I remember sitting in my front yard as a kid, writing poetry* and thinking how maybe I’d dig that notebook out of the bottom of a drawer when I was old - like 30 - which was ca-razy to think I'd ever be that old because 30 seemed so far away from me that day.
Now in my late 40’s, time’s speeding up and one of the things I always think about is, “what if I’ve passed the halfway mark?” and the thought of getting hit by a bus tomorrow and that being it - finished - kaput - that’s all she wrote (literally) - is such a let-down.
I don’t want that to be all I have here.
I’ve said it before, and you know it well: I don’t have anything earth shattering to share. I’m not changing lives with my blog or with anything I write, for that matter.
But I want people after me to know I was here.
I want to leave a mark.
Every book, article, or post ever written - no matter what the topic - is infused with pieces of its author. You can go to the library and pull out books written decades before you were born, and see their words long after the author is dead and buried.
Is it totally narcissistic to envision someone a hundred years from now reading something I’ve written that makes them laugh or nod their head in understanding?
Writing is like my own version of cryonics.
It’s not that I want to live forever.
I just want to have meaning to someone. Enough meaning that it lasts after my candle is snuffed out.

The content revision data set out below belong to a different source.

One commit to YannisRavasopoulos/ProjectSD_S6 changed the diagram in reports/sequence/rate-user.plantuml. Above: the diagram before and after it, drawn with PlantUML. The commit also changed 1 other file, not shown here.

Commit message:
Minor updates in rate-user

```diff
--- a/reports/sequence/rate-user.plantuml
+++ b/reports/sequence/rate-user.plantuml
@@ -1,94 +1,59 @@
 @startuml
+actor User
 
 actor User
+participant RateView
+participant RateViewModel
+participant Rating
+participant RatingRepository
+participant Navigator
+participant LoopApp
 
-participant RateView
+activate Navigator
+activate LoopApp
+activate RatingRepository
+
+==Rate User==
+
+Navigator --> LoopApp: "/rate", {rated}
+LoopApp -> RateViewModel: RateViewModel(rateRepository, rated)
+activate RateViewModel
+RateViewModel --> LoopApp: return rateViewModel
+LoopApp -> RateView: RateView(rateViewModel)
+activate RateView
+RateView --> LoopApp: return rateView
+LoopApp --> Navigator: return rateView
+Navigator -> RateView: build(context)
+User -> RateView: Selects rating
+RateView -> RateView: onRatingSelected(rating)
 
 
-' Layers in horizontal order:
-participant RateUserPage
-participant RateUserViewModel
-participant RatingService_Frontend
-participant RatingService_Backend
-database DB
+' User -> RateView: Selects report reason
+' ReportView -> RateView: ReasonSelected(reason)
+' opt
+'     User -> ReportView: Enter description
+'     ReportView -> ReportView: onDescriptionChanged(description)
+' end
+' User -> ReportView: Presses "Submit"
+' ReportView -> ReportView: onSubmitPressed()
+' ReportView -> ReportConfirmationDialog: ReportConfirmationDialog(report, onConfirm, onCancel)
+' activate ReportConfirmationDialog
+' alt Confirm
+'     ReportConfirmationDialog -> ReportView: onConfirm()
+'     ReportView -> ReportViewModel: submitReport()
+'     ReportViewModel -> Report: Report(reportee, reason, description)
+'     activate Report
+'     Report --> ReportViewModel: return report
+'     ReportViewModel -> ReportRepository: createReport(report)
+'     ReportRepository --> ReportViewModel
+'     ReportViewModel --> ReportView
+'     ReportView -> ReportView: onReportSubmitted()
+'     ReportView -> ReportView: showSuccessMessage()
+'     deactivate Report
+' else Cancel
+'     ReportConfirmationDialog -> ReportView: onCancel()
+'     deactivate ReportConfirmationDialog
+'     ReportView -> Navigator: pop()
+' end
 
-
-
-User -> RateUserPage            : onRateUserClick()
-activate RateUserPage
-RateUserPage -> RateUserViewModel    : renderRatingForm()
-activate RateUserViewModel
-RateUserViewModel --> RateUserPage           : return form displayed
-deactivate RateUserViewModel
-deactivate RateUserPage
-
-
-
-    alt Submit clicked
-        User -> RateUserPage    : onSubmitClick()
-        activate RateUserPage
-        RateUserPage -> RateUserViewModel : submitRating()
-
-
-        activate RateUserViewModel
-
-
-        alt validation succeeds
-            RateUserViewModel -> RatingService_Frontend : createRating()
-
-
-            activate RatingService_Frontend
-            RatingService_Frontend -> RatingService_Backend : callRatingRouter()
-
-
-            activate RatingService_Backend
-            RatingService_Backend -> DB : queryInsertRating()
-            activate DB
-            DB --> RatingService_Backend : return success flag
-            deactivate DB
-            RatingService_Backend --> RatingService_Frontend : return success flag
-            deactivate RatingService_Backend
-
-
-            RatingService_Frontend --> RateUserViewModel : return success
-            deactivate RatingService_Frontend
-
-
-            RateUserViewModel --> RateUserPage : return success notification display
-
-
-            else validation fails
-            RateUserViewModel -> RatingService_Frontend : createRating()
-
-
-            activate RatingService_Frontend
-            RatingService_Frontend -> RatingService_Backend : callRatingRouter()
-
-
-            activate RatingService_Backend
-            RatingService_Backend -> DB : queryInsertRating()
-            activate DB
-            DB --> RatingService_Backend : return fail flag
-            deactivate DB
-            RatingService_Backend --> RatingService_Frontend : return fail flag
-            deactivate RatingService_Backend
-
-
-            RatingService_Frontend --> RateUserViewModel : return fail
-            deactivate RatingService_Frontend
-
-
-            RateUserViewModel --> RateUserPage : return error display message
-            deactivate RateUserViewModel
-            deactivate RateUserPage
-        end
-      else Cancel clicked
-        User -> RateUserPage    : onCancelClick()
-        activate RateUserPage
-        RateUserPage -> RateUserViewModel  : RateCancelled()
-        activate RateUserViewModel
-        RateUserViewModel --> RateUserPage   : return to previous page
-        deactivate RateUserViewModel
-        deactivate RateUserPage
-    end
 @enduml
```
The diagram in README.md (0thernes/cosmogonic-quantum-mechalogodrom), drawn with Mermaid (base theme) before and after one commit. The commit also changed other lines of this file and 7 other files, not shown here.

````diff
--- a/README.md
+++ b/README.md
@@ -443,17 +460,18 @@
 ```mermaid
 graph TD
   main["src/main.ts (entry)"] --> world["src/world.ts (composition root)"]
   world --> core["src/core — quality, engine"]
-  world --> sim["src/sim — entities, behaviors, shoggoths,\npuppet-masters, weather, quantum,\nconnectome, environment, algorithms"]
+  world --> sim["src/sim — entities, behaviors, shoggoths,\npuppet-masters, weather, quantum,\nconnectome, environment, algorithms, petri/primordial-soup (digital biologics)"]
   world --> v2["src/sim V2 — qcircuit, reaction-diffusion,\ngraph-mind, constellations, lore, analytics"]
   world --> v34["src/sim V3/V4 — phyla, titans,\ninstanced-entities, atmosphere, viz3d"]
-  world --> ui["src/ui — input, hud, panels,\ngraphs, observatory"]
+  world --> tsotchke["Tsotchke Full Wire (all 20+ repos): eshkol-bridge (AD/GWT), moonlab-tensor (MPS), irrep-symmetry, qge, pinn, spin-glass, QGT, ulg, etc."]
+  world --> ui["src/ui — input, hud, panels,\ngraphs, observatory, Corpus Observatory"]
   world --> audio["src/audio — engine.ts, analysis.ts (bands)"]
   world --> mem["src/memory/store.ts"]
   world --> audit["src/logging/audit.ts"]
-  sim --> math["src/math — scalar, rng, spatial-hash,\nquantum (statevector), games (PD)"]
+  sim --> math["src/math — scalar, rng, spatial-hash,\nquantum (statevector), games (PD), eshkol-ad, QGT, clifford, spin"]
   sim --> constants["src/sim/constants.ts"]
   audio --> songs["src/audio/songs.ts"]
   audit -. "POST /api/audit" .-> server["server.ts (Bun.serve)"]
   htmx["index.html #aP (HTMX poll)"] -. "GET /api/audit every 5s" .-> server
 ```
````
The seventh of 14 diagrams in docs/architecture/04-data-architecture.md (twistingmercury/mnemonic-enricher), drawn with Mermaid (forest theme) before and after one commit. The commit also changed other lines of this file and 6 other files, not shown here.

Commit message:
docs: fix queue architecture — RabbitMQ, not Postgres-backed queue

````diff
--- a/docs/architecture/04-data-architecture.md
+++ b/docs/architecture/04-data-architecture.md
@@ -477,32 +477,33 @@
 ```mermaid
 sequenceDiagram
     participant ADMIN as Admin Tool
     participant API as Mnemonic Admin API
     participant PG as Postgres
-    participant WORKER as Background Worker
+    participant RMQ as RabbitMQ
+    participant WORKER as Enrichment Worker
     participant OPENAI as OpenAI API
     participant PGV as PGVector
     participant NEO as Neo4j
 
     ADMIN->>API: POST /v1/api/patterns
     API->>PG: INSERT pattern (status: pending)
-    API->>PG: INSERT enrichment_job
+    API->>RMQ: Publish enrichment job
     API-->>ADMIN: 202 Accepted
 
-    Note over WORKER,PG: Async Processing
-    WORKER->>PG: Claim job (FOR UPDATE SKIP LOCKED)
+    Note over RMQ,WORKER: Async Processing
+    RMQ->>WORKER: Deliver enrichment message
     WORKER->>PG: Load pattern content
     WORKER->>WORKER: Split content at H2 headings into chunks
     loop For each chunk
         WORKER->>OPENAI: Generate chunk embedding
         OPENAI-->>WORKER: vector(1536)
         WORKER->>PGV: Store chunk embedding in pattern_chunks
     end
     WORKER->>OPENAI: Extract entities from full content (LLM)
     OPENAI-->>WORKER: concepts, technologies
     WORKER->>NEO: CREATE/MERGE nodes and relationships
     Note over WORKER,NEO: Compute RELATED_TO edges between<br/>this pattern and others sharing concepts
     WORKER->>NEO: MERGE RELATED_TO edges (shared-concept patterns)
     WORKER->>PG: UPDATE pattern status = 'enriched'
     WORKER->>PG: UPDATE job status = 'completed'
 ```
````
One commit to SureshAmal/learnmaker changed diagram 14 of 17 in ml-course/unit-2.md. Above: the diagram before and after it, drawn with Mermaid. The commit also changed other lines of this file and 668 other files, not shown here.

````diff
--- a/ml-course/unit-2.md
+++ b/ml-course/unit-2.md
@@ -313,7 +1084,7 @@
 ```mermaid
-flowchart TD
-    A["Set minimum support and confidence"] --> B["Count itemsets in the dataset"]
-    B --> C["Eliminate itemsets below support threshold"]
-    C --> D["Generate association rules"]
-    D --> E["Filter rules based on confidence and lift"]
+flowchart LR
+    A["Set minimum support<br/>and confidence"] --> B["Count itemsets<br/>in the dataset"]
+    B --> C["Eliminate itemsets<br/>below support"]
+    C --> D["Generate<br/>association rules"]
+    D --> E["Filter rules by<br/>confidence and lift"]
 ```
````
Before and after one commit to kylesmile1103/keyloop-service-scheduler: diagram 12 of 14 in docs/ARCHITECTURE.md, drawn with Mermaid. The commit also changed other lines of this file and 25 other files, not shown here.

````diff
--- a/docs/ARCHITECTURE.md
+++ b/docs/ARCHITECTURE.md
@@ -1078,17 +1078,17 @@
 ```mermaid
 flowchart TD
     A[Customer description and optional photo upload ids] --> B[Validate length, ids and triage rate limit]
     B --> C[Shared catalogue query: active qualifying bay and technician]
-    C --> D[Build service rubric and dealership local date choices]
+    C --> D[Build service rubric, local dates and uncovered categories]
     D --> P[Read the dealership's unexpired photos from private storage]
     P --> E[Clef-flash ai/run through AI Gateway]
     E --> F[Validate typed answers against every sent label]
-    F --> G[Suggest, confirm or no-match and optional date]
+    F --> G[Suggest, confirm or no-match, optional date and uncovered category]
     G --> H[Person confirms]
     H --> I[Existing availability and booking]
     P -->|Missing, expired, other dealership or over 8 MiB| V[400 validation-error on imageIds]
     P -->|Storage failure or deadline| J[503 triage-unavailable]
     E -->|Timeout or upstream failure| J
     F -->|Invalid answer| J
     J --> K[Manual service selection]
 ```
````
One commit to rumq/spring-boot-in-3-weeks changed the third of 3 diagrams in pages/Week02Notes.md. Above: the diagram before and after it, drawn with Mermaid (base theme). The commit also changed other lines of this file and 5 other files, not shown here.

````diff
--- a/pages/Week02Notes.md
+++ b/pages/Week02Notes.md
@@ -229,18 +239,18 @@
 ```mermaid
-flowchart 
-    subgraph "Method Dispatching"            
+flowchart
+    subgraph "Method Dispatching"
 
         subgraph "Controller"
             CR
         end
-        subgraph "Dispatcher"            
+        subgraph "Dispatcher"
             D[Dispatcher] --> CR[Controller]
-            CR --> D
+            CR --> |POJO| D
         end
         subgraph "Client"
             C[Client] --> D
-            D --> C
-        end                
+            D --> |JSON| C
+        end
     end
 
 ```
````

I want my kids to share my stories with their kids and their kids, like I do about my great-grandparents and the summers I spent with them on their farm, or about my Nana, whose story isn’t just a skeleton in our family’s closet, but also an important narrative of life for World War 2-era women just like her.
She was secretive about her life. She had a different persona for her different circles of friends and even different circles of family.
She died with truths no one will ever know.
This is the year I will write her story the best I know how. I’ll have to improvise parts of it, but my goal is to do her justice, and to do right by all the others impacted by the choices she made in her life.
Meanwhile, I’ll continue to blog at least weekly, because I want to tell my own stories - I don’t want someone else to tell them, because nobody else can get them just right. Nobody else can tell them the way I can.
I want to make sure they’re injected with all the crazy that’s rightfully mine.
*I was a weird kid. I always pictured myself as a character in a soap opera or a daytime drama - like a Lifetime movie, if Lifetime were a thing back then, but this was about 20 years before its time. I'd sit under the tree in my front yard with my legs pulled up to my chest, gazing out into nothingness until the words would come to me, then I would write poetry - usually about lost love or lost hope or death. I've always joked that I had a flair for drama as a kid, but the truth is - since we're baring our souls here - I was a weirdo.